The three articles read for today’s class all
bring up identity in one way or another and discuss the nature of race and
gender while taking a critical look at the portrayal of such identities – male,
female, white, and black.
In Phallus(ies) of Interpretation: Toward Engendering
the Black Critical “I” duCille discusses
what is considered by others “an essential black experience.” Although duCille dispels this viewpoint, the
issue remains that many black male critics would say that “one can be black or
a woman, but claiming both identities places one on shaky familial ground.” These
critics require and demand better black male characters – male characters who
would not fit the stereotypical mold upheld by the white community. The works
of black feminist authors are snubbed. They are told that they put “their gender before
their race, their (white) feminism before their black family.” Suddenly, to be
feminist is to be white and is, therefore, a form betrayal.
Trudier Harris also makes reference to
identity but by critiquing Walker’s portrayal of the African American woman.
Harris says that she was enraged; she could not identify with Celie and knew no
black woman who would. She claims that a stronger Celie – a Celie more like
Sofia – would be more identifiable, and that the acceptance of suffering that Celie
upholds for most of the novel is more akin to the white fairytales of Cinderella or Snow White. Celie, through her
feminist – or even victimized feminist – portrayal, has been white washed.
These two articles seem to associate an
identity with a set of characteristics. The identities of black and woman have
been pit against each other, but to what end? It seems that rather than lifting
the other group up, they work to tear them down, working against rather than
together. In The Black Person in Art: How Should S/he be Portrayed?, we
encounter different responses to questions regarding the criteria for true
representation of the black male or female. Many commentators created a set of requirements
for proper representation. Lloyd Richards specific response had piqued my
interest. He answered with a question of his own: “How should any person be
portrayed in art?” Identity was stripped: there was no black or white or female
or male. There was simply ‘person’ – the ultimate
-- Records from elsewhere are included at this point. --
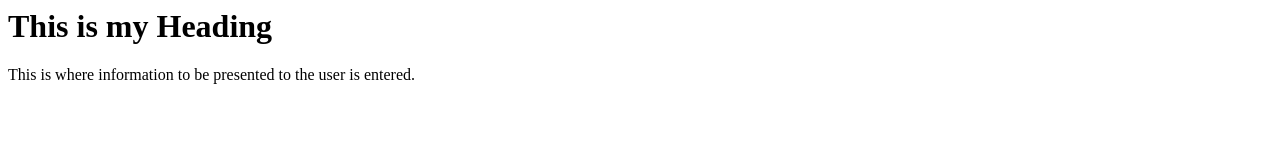
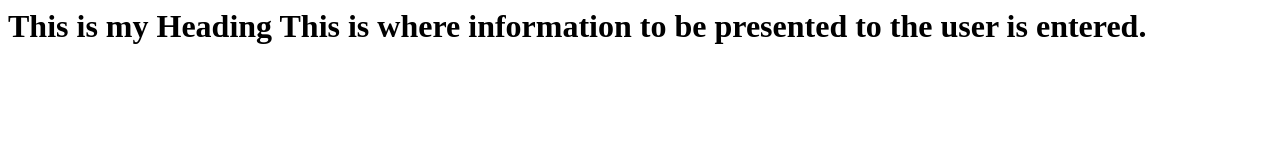
Before and after one commit to leeyubingdarrius/tempo, a plain HTML site: page index.html in a window 1280 px wide. Drawn offline with Linux system fonts and the light colour scheme.

Commit message:
Update index.html

```diff
--- a/index.html
+++ b/index.html
@@ -5,7 +5,7 @@ The title of the webpage
 </title>
 </head>
 <body>
-<h1>This is my Heading</h1>
+<h1>This is my Heading
 This is where information to be presented to the user is entered.
 </body>
 </html>
```
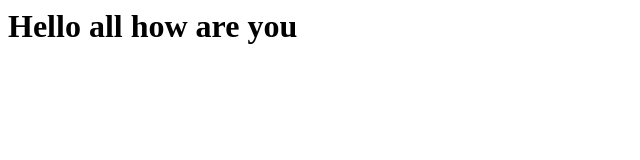
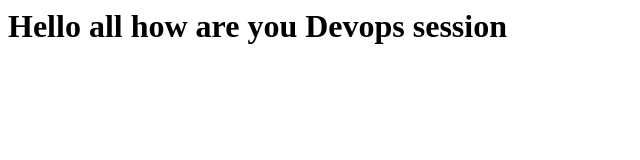
Before and after one commit to ganeshgellas/ganesh-practise, a plain HTML site: page index.html in a window 1280 px wide. Shown: the whole page, without its empty margins (0-640 px from the left). Drawn offline with Linux system fonts and the light colour scheme.

Commit message:
Title updated

```diff
--- a/index.html
+++ b/index.html
@@ -1 +1,8 @@
-<h1> Hello all how are you </h1>
+<h1> Hello all how are you
+
+
+	<head>
+		Devops session
+	</head>
+
+</h1>
```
identity that both critics and authors should not forget. It is important to view the struggles of a group of people, but it should not be at the expense of a well-rounded character. An identity is not a personality.